(INSTRUCTIONS FOR THE TASK): In the records that follow, find each line with "Math" and pull it out.

Saved data entries

========================================================================

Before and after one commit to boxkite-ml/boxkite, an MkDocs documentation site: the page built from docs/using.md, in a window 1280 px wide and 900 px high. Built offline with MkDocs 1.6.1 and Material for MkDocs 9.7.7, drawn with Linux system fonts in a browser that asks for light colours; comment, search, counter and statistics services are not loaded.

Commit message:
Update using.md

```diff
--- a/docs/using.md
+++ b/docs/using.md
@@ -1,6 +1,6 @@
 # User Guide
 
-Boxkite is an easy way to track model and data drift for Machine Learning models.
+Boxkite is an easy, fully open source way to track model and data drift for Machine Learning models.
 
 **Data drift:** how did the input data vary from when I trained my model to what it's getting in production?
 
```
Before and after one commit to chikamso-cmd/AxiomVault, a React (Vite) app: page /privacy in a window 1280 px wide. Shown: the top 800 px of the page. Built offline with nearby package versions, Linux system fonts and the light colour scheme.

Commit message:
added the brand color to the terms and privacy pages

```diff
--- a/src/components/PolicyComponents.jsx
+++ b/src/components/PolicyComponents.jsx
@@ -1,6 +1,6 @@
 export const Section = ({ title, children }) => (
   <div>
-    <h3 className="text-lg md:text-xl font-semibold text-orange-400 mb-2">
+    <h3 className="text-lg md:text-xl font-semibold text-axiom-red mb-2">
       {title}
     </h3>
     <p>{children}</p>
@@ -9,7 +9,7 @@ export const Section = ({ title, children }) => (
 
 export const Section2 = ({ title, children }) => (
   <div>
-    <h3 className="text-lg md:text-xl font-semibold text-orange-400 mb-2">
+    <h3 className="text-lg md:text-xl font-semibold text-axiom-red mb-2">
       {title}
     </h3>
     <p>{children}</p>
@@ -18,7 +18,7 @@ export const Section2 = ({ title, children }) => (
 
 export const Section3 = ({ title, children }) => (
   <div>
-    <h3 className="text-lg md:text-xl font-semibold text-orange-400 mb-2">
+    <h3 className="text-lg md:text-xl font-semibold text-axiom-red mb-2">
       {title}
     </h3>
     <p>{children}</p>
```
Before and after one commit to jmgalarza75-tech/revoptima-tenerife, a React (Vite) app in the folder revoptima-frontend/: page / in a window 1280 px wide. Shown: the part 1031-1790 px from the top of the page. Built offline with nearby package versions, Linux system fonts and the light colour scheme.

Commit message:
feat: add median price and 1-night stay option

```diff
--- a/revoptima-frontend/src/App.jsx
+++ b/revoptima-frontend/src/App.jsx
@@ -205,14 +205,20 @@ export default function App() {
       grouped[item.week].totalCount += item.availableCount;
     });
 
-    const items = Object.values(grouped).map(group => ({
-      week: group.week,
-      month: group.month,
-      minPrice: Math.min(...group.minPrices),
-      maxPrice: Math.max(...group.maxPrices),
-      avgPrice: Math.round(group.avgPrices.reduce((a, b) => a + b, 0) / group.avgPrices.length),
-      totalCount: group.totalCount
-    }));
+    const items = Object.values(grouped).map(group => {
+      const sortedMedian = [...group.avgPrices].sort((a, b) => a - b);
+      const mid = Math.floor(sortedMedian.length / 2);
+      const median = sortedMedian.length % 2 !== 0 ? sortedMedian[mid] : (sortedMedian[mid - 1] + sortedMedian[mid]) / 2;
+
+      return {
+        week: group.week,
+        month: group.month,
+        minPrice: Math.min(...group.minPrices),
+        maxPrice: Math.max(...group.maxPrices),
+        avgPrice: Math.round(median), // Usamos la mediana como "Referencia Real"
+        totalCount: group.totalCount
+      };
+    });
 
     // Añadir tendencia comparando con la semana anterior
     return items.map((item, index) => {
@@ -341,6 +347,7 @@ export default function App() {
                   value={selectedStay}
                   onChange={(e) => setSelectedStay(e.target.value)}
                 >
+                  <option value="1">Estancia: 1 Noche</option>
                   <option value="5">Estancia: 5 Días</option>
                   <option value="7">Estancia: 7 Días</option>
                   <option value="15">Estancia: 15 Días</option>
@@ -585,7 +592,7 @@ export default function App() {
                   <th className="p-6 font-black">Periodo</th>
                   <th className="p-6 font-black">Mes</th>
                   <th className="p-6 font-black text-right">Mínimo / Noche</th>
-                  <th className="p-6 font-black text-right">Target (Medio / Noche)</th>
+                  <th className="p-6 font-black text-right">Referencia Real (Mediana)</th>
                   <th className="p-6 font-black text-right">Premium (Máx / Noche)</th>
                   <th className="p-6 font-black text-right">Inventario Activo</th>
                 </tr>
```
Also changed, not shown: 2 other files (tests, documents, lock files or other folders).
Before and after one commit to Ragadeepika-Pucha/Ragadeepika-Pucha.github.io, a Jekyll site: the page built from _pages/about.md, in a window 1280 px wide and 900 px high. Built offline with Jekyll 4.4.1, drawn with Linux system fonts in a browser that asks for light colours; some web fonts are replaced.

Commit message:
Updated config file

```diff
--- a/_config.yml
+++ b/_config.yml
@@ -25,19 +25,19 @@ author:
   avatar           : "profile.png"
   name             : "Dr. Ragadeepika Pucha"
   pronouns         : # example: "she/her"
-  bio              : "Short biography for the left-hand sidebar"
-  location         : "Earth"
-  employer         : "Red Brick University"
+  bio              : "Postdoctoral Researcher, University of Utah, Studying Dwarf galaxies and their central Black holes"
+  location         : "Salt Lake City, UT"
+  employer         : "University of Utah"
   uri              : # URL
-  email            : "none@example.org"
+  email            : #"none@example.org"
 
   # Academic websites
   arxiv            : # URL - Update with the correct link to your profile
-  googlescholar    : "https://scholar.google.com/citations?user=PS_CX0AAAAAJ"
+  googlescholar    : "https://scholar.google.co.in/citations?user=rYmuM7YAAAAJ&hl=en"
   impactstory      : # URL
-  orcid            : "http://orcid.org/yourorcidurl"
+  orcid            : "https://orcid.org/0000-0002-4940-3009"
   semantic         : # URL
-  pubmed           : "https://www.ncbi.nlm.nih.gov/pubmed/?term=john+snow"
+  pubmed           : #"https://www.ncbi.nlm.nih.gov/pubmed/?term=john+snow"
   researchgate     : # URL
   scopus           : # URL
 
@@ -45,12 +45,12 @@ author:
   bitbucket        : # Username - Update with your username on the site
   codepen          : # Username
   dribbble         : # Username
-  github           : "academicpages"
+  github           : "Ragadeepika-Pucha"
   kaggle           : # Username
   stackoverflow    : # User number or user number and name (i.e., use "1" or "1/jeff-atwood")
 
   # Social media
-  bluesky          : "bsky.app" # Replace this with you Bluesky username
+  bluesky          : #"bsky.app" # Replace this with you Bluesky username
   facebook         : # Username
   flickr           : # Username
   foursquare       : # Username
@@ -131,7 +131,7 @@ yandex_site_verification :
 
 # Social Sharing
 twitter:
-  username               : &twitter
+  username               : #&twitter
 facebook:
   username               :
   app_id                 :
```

========================================================================

(THE ANSWER):
-      minPrice: Math.min(...group.minPrices),
-      maxPrice: Math.max(...group.maxPrices),
-      avgPrice: Math.round(group.avgPrices.reduce((a, b) => a + b, 0) / group.avgPrices.length),
+      const mid = Math.floor(sortedMedian.length / 2);
+        minPrice: Math.min(...group.minPrices),
+        maxPrice: Math.max(...group.maxPrices),
+        avgPrice: Math.round(median), // Usamos la mediana como "Referencia Real"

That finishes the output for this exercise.